Multi-granularity Correspondence Learning from Long-term Noisy Videos

Yijie Lin · Jie Zhang · Zhenyu Huang · Jia Liu · zujie wen · Xi Peng

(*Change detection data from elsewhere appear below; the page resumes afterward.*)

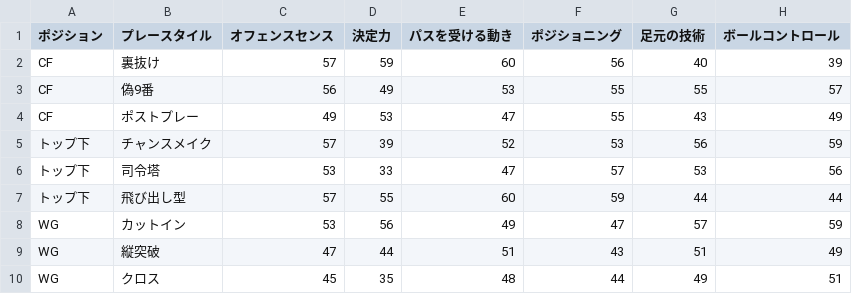
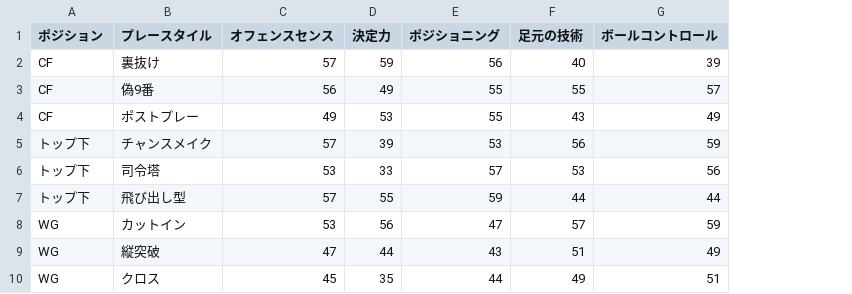
Before and after one commit to shintam428-collab/soccer-player-diagnosis, a CSV file: base_ability_values.csv, drawn as a sheet; only a part is shown; the diff names each change by its address in the sheet, - before the commit and + after, or states it on an @@ line.

```diff
--- a/base_ability_values.csv
+++ b/base_ability_values.csv
-column E (パスを受ける動き), rows 2-10: 60 | 53 | 47 | 52 | 47 | 60 | 49 | 51 | 48
```
Also changed, not shown: abilities_20.csv, radar_map.csv, 1 other file.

Existing video-language studies mainly focus on learning short video clips, leaving long-term temporal dependencies rarely explored due to over-high computational cost of modeling long videos. To address this issue, one feasible solution is learning the correspondence between video clips and captions, which however inevitably encounters the multi-granularity noisy correspondence (MNC) problem. To be specific, MNC refers to the clip-caption misalignment (coarse-grained) and frame-word misalignment (fine-grained), hindering temporal learning and video understanding. In this paper, we propose NOise Robust Temporal Optimal traNsport (Norton) that addresses MNC in a unified optimal transport (OT) framework. In brief, Norton employs video-paragraph and clip-caption contrastive losses to capture long-term dependencies based on OT. To address coarse-grained misalignment in video-paragraph contrast, Norton filters out the irrelevant clips and captions through an alignable prompt bucket and realigns asynchronous clip-caption pairs based on transport distance. To address the fine-grained misalignment, Norton incorporates a soft-maximum operator to identify crucial words and key frames. Additionally, Norton exploits the potential faulty negative samples in clip-caption contrast by rectifying the alignment target with OT assignment to ensure precise temporal modeling. Extensive experiments on video retrieval, videoQA, and action segmentation verify the effectiveness of our method. Code is available at

Thu 9 May 7:00 - 7:15 PDT

Zipformer: A faster and better encoder for automatic speech recognition

Zengwei Yao · Liyong Guo · Xiaoyu Yang · Wei Kang · Fangjun Kuang · Yifan Yang · Zengrui Jin · Long Lin · Daniel Povey

The Conformer has become the most popular encoder model for automatic speech recognition (ASR). It adds convolution modules to a transformer to learn both local and global dependencies. In this work we describe a faster, more memory-efficient, and better-performing transformer, called Zipformer. Modeling changes include: 1) a U-Net-like encoder structure where middle stacks operate at lower frame rates; 2) reorganized block structure with more modules, within which we re-use attention weights for efficiency; 3) a modified form of LayerNorm called BiasNorm allows us to retain some length information; 4) new activation functions SwooshR and SwooshL work better than Swish. We also propose a new optimizer, called ScaledAdam, which scales the update by each tensor's current scale to keep the relative change about the same, and also explictly learns the parameter scale. It achieves faster converge and better performance than Adam. Extensive experiments on LibriSpeech, Aishell-1, and WenetSpeech datasets demonstrate the effectiveness of our proposed Zipformer over other state-of-the-art ASR models. Our code is publicly available at